§ **Aim of the exercise**
Print the listing below again, exactly. Skip the pictures.

§ **Data for the task**

*-*-*

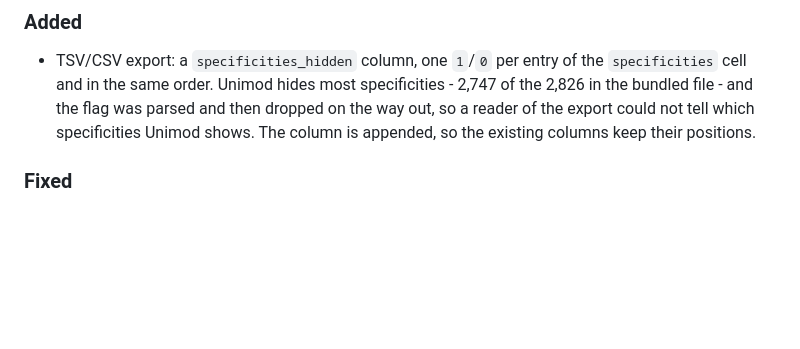
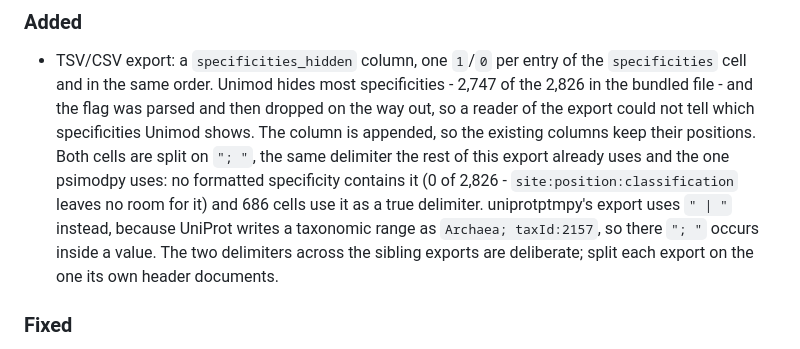
Before and after one commit to tacular-omics/unimodpy, a Markdown page: CHANGELOG.md, the part around the change. Rendered like a GitHub page; blank space fills up the shorter version.

Commit message:
Say which delimiter the new column uses and why it differs from a sibling
A reader of the three sibling TSV exports now meets two delimiters and has no
way to tell which is a mistake. Measured on the bundled file: 0 of 2,826
formatted specificities contain "; " (site:position:classification leaves no
room for it), 686 cells use it as a true delimiter, and splitting both cells on
it recovers the parsed specificity count for every one of the 1,561 rows.
psimodpy uses the same delimiter; uniprotptmpy uses " | " because UniProt writes
a taxonomic range as "Archaea; taxId:2157" (its _tabular.py says so at the
constant), so "; " occurs inside a value there. Neither is a mistake, and the
changelog now says so rather than leaving the reader to guess.

Co-Authored-By: Claude Opus 5 <noreply@anthropic.com>

```diff
--- a/CHANGELOG.md
+++ b/CHANGELOG.md
@@ -8,7 +8,13 @@
   `specificities` cell and in the same order. Unimod hides most specificities - 2,747 of
   the 2,826 in the bundled file - and the flag was parsed and then dropped on the way out,
   so a reader of the export could not tell which specificities Unimod shows. The column is
-  appended, so the existing columns keep their positions.
+  appended, so the existing columns keep their positions. Both cells are split on `"; "`,
+  the same delimiter the rest of this export already uses and the one psimodpy uses: no
+  formatted specificity contains it (0 of 2,826 - `site:position:classification` leaves no
+  room for it) and 686 cells use it as a true delimiter. uniprotptmpy's export uses `" | "`
+  instead, because UniProt writes a taxonomic range as `Archaea; taxId:2157`, so there
+  `"; "` occurs inside a value. The two delimiters across the sibling exports are
+  deliberate; split each export on the one its own header documents.
 
 ### Fixed
 
```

*-*-*

§ **Task solution**
Before and after one commit to tacular-omics/unimodpy, a Markdown page: CHANGELOG.md, the part around the change. Rendered like a GitHub page; blank space fills up the shorter version.

Commit message:
Say which delimiter the new column uses and why it differs from a sibling
A reader of the three sibling TSV exports now meets two delimiters and has no
way to tell which is a mistake. Measured on the bundled file: 0 of 2,826
formatted specificities contain "; " (site:position:classification leaves no
room for it), 686 cells use it as a true delimiter, and splitting both cells on
it recovers the parsed specificity count for every one of the 1,561 rows.
psimodpy uses the same delimiter; uniprotptmpy uses " | " because UniProt writes
a taxonomic range as "Archaea; taxId:2157" (its _tabular.py says so at the
constant), so "; " occurs inside a value there. Neither is a mistake, and the
changelog now says so rather than leaving the reader to guess.

Co-Authored-By: Claude Opus 5 <noreply@anthropic.com>

```diff
--- a/CHANGELOG.md
+++ b/CHANGELOG.md
@@ -8,7 +8,13 @@
   `specificities` cell and in the same order. Unimod hides most specificities - 2,747 of
   the 2,826 in the bundled file - and the flag was parsed and then dropped on the way out,
   so a reader of the export could not tell which specificities Unimod shows. The column is
-  appended, so the existing columns keep their positions.
+  appended, so the existing columns keep their positions. Both cells are split on `"; "`,
+  the same delimiter the rest of this export already uses and the one psimodpy uses: no
+  formatted specificity contains it (0 of 2,826 - `site:position:classification` leaves no
+  room for it) and 686 cells use it as a true delimiter. uniprotptmpy's export uses `" | "`
+  instead, because UniProt writes a taxonomic range as `Archaea; taxId:2157`, so there
+  `"; "` occurs inside a value. The two delimiters across the sibling exports are
+  deliberate; split each export on the one its own header documents.
 
 ### Fixed
 
```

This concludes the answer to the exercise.